This post was written by Carey Dunne, 19, an author of RED the Book, a collection of personal essays written by 58 American teenage girls, recently released in paperback. She is a sophomore studying English at Oberlin College.
The Obamas' call to service for Martin Luther King, Jr., Day was two weeks ago today. But to my generation of Americans, I'm afraid it might as well have been issued by Abraham Lincoln. It's already history.
On the list of things I think of when I think of kids my age in this country, community service is buried way down -- under SAT prep, iPhones, My Super Sweet Sixteen, Ashton Kutcher. And even there, it tends to have a footnote that says "to get into a good college." Eighteen- to 22-year-olds were the most hyped demographic in this election. We were also the kids who shopped till we dropped and to whom volunteerism has generally meant either a boost into the Ivy League or donating hours photographing a friend for her MySpace profile.
But for several months back there, we canvassed and ran phone banks for Obama's campaign. We gave them our cell numbers so they could text us. We voted. With a bit of building on this momentum, my generation's often selfish approach to helping others could start to change. I'm sure the Obamas' MLK Day appeal was galvanized enough to convince some young people in this country to choose blood-giving and soup-serving over sleep and TV. Still, it was mostly older Americans who participated in community service projects on Monday, January 19 -- which was already a national holiday, so no one lost pay to do so.
But what about this Monday? And the next? These are hardly times when, during a normal work week, adults can spare a day's or even an hour's wage to help people in need. They need help themselves.
If you're a full-time student, however, the tradeoff is entirely different: It's a class, not a living wage, you'd be missing. And working in a shelter or a hospital would make students feel more powerful than just blobs filling in bubbles.
To put Obama's ideology into action, every high school and college in this country should require at least one hour a week of active community service from its students. This new volunteer workforce of 97 million Americans under age 25 would provide essential help in times when fewer employed adults can offer their time for free and not-for-profits are hurting.
One hour, that's it -- like a class, instead of a class, only not for grades. Absence of grades would be another element of the appeal of regular volunteerism to young people: a weekly break from the tyranny of competition and evaluation that goes with nearly everything else about school.
Organizations could alert local schools to their needs, then schools could offer a wide range of options in the community, from needle exchanges to chimpanzee refuges. In an ideal world, just knowing that you've helped another human being would be enough of a reward. But for most people, it helps if the cause feels like their own. If there's something students are into that's not on the list, they could nominate it -- furthering their sense of investment and rallying friends on its behalf.
The rewards come from there: The personal becomes the political, the communal, the national. My 16-year-old brother, whose school already requires community service, says that tutoring elementary-school kids reduces stress in his life.

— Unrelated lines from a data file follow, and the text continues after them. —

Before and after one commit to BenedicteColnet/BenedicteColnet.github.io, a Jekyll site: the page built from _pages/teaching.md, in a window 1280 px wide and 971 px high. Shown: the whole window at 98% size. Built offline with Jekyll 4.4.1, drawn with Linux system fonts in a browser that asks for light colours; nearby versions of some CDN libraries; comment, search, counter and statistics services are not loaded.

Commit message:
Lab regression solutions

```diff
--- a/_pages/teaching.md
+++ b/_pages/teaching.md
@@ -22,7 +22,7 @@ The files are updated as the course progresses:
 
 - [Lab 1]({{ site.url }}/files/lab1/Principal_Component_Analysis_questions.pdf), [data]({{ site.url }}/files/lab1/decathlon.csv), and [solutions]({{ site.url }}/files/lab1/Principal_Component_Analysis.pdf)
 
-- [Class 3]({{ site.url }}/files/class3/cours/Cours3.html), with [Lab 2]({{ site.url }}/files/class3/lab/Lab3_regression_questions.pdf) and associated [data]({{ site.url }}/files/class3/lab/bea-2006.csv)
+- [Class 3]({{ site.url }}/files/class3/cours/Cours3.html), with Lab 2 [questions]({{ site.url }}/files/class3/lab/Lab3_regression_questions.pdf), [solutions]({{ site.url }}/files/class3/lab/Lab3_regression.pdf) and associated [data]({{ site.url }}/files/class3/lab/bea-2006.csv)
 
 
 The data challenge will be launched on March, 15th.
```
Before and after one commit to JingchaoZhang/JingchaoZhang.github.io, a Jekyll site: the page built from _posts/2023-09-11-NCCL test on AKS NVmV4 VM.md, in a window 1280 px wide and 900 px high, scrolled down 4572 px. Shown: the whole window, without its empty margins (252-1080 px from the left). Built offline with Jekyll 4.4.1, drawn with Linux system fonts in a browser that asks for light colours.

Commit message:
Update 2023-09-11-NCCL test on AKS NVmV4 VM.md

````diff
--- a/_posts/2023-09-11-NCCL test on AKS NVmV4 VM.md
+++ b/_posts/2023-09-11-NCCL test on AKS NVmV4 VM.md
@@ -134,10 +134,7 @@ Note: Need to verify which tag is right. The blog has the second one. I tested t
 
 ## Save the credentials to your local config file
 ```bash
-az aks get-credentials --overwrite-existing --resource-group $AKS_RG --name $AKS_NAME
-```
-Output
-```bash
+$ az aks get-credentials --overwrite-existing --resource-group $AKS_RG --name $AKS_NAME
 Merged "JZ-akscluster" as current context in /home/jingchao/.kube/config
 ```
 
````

Making community service as much a part of young Americans' weekly lives as algebra and reality shows would also have a powerful effect on my generation's ideas about race, privilege, and entitlement. The under-25 population contains the largest percentage of non-white and multiracial Americans, and we will be the first generation to reach a white minority in this country, as soon as 2023. To enlist every one of us in community service is to create the most diverse army of help any nation has ever seen.
Sadly and honestly, I'd say most people in this country see volunteerism as a history of the white and fortunate helping the not white and not fortunate. Perverse as it is, mandatory student community service has for the most part been exclusive to private-school curriculum--for the kids who can generally afford to spend Tuesdays after school at a nursing home or eight weeks river-keeping in Indonesia, rather than earning money for the family in a part-time job.
The summer after eleventh grade I went to Lima, Peru, with a volunteer organization whose aim was cross-cultural studies. Most of the kids in the program were upper-middle-class. Every morning we were chauffeured through shanty towns to a pre-school, where we watched kids learn numbers and sometimes sponged juice spills at snack time. The school didn't benefit in any obvious way from the lurking foreign teenagers.
Still, the other volunteers and I felt that we gained from the experience. However subtly or temporarily, our perspectives on privilege changed. We weren't transformed into teenage Gandhis, but the sense of entitlement to our iPods and big dorm rooms wavered. One girl told me it was the first time she'd ever felt genuinely unselfish.
If even well meaning but misguided volunteering helps the volunteers as much as it helps those they are supposedly serving, imagine the gains when kids who could really be on either side of the community-service equation are put on the giving, empowered end. Young people who grow up hearing every day at home that they are the charity cases can begin to escape that way of thinking -- to be met with respect and their own ability to affect change, starting with that one hour every week.
With kids of all races and classes on the serving side, stereotypes are exploded, boundaries are frustrated. No one segment of the population is perceived as more or less in need. No one segment of the population is the other, the giver or the taker of aid.
Right now, when lines stretch for blocks from soup kitchens, we need more than a few well-off people donating cans of yams from the back of their cupboards. Every one of the nation's young people could start contributing to a foundational American belief in service -- and finding something else extraordinary about themselves to cultivate and put in college-admissions essays.